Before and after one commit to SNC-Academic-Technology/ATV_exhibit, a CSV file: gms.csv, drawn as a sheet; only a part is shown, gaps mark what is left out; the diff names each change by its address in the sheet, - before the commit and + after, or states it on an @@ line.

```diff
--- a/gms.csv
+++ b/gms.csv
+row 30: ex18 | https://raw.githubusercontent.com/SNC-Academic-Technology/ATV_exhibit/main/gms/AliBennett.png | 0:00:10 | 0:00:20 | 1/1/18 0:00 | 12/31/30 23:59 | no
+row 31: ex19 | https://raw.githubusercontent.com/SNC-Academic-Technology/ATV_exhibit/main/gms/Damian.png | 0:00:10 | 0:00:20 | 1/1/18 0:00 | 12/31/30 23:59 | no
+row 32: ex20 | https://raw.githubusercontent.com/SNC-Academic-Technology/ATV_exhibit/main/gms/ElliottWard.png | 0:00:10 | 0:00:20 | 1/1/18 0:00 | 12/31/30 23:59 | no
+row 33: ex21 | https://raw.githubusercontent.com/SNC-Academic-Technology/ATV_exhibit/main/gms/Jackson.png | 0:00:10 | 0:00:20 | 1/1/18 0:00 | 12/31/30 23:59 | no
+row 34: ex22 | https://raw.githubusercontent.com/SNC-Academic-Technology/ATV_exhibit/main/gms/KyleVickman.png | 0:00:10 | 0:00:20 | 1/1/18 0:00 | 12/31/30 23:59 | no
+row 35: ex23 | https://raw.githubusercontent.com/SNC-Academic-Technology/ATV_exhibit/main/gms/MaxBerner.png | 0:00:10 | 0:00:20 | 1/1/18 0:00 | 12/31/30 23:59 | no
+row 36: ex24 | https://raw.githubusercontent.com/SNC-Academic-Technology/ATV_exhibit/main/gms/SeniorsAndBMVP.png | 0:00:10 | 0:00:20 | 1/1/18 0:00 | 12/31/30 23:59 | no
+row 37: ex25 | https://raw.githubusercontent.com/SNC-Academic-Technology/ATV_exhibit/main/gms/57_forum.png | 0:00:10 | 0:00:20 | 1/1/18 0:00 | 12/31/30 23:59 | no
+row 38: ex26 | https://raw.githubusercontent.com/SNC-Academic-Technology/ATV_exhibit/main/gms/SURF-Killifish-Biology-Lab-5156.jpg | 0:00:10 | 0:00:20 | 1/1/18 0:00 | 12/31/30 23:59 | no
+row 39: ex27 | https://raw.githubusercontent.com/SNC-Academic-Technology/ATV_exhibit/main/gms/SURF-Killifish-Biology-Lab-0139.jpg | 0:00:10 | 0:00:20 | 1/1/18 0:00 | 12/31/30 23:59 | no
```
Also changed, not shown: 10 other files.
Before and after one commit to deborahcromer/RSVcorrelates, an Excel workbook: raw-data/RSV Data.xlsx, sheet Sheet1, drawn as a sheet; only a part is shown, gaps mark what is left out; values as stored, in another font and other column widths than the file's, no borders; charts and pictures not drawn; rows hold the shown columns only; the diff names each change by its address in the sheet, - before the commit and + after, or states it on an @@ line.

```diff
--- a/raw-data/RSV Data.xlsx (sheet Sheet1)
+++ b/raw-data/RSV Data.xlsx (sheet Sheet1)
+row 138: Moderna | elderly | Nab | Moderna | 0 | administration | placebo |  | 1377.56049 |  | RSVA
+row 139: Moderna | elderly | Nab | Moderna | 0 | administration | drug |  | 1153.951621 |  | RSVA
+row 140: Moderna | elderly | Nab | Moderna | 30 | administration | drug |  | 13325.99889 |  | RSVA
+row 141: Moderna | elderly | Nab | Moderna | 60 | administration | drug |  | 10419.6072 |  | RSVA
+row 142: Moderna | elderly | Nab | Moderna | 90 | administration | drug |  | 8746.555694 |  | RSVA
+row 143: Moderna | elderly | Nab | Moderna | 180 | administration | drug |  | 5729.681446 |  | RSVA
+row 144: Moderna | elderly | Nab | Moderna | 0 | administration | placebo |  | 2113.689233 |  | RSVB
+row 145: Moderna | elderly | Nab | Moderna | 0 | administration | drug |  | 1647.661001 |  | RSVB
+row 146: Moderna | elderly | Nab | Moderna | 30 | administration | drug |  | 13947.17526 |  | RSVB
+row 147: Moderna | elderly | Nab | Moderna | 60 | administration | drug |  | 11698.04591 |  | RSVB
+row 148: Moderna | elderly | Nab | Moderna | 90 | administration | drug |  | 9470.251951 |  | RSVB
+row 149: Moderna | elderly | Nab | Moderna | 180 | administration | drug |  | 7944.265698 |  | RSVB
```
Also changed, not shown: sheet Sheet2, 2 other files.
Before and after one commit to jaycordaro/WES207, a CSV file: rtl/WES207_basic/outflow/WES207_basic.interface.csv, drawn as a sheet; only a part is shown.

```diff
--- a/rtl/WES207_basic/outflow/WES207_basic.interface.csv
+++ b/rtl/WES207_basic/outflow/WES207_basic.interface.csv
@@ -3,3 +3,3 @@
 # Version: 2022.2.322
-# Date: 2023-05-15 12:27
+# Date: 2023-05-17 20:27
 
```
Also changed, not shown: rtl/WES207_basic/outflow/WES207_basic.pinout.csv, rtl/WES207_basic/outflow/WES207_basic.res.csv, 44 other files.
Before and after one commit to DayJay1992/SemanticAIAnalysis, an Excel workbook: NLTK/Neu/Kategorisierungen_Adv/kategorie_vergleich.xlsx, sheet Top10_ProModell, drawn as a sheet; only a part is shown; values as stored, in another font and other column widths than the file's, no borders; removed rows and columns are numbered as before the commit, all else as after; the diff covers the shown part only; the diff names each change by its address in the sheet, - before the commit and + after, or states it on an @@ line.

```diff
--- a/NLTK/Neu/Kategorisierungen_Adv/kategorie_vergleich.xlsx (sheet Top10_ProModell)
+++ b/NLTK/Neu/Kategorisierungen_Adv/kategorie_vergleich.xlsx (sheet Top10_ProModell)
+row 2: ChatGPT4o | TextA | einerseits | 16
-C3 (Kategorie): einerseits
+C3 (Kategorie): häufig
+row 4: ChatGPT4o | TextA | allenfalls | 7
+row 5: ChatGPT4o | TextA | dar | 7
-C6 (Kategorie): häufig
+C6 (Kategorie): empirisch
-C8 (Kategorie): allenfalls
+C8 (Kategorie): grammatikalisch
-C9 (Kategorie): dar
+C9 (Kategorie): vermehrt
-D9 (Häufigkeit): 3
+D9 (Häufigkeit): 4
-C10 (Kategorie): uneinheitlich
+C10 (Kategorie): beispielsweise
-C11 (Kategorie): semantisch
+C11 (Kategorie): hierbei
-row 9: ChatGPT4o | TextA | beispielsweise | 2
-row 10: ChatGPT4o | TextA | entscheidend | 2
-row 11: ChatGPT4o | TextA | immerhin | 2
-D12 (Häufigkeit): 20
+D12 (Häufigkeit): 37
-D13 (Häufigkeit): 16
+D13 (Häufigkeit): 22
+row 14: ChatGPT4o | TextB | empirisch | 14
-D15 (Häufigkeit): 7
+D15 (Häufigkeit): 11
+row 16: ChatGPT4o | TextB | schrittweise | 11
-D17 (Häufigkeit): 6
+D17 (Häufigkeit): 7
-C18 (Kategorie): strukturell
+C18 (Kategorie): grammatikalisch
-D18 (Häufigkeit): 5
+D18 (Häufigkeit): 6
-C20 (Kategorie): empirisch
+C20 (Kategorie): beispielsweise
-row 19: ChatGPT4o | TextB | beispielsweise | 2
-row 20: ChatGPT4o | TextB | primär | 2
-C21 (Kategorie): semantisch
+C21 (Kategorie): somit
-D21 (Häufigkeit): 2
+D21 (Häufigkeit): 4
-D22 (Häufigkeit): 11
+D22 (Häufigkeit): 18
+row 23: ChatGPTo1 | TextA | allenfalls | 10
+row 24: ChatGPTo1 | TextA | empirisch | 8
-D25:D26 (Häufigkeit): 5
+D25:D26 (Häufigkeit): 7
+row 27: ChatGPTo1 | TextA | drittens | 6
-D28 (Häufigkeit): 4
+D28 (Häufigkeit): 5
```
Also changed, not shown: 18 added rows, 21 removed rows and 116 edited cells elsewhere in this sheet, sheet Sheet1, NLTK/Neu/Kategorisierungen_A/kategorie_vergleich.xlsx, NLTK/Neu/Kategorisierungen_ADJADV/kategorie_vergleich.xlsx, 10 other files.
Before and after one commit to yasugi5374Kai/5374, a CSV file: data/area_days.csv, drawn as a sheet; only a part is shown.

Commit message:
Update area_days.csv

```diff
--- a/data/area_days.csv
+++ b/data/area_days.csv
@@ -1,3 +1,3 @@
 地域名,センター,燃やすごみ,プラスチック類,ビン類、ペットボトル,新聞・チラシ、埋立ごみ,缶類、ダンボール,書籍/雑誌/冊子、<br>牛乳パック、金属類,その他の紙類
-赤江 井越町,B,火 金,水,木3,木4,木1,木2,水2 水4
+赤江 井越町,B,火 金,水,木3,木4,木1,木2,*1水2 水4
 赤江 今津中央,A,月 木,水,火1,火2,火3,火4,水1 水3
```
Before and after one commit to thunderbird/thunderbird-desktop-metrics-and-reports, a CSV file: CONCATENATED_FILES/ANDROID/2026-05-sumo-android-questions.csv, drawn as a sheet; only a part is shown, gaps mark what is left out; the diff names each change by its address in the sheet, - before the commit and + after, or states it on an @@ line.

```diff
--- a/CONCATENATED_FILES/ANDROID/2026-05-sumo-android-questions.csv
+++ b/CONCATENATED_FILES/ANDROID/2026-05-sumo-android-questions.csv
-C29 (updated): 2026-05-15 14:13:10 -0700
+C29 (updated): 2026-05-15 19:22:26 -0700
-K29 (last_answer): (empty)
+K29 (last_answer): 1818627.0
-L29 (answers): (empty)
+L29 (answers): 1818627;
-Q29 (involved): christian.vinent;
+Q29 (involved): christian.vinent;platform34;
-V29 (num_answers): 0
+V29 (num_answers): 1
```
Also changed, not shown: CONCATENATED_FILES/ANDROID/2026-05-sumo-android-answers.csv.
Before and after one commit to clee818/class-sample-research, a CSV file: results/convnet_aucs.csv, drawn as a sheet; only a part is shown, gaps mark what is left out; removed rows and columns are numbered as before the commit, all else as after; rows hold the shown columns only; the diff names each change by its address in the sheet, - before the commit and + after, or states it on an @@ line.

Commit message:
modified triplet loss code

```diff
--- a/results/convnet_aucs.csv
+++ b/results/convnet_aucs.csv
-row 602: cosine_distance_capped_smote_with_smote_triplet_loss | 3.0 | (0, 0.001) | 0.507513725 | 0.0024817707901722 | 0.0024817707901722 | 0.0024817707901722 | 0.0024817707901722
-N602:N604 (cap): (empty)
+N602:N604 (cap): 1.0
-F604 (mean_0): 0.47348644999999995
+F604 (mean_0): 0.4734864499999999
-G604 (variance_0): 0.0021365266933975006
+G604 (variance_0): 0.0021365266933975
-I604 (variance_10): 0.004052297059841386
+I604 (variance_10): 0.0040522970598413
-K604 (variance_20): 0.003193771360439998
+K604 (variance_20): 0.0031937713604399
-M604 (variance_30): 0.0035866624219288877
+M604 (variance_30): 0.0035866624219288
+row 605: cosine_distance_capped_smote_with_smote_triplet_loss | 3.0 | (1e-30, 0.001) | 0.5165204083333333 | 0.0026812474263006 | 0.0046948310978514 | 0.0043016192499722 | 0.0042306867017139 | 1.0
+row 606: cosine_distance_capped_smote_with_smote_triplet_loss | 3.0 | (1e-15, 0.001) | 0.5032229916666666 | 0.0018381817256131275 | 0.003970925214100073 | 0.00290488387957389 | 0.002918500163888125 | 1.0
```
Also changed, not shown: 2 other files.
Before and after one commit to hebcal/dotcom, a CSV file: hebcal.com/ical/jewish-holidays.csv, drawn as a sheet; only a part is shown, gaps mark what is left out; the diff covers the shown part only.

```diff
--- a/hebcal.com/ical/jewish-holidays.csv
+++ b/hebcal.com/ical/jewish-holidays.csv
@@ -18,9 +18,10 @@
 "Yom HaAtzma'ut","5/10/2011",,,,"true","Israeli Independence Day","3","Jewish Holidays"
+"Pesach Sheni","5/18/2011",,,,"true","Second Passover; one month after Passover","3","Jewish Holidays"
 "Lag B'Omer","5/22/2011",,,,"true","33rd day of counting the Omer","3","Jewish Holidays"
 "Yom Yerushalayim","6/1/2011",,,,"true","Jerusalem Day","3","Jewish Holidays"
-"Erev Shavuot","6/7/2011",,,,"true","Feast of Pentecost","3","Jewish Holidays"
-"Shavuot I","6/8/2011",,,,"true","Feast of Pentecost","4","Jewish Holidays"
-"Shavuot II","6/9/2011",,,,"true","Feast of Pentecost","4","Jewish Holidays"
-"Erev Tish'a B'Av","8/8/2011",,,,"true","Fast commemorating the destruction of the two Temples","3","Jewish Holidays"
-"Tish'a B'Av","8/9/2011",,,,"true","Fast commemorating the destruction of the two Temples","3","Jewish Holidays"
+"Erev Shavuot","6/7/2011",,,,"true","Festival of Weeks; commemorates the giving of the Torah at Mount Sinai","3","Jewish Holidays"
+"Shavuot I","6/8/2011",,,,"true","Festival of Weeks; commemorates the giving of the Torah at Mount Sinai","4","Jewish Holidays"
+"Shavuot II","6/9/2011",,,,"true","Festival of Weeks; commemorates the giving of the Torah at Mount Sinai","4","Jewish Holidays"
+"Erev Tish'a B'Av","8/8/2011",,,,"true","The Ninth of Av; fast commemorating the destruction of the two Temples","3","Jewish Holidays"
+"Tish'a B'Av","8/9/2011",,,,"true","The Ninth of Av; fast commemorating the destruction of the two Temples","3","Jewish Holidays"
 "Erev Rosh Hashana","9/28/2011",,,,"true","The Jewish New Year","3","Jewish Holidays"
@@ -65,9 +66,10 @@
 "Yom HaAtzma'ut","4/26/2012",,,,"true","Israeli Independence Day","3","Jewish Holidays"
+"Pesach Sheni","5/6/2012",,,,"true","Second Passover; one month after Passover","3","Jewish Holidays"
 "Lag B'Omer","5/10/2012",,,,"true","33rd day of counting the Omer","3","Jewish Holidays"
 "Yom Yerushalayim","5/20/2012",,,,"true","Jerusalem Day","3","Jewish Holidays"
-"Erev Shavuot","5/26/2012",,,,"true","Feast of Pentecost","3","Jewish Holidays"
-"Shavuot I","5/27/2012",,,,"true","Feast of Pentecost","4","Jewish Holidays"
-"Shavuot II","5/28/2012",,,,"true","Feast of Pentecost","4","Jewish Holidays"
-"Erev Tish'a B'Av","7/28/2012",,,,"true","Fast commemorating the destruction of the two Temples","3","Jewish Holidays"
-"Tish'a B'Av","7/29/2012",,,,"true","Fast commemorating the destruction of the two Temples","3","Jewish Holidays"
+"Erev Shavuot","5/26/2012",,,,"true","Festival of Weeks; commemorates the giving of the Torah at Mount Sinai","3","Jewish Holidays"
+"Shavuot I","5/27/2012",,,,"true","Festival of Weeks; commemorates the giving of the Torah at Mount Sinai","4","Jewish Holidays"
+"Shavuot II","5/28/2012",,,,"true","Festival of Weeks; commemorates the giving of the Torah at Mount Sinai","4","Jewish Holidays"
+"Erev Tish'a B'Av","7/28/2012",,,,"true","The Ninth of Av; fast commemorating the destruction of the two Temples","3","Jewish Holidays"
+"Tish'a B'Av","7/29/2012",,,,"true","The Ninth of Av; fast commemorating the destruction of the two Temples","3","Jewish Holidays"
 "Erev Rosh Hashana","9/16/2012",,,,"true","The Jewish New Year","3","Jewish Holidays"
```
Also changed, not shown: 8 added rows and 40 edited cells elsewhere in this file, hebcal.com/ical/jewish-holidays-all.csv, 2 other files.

____________________

TASK OBJECTIVE: Bring together every line in the entries that holds the string "empty".

EXERCISE OUTPUT:
-K29 (last_answer): (empty)
-L29 (answers): (empty)
-N602:N604 (cap): (empty)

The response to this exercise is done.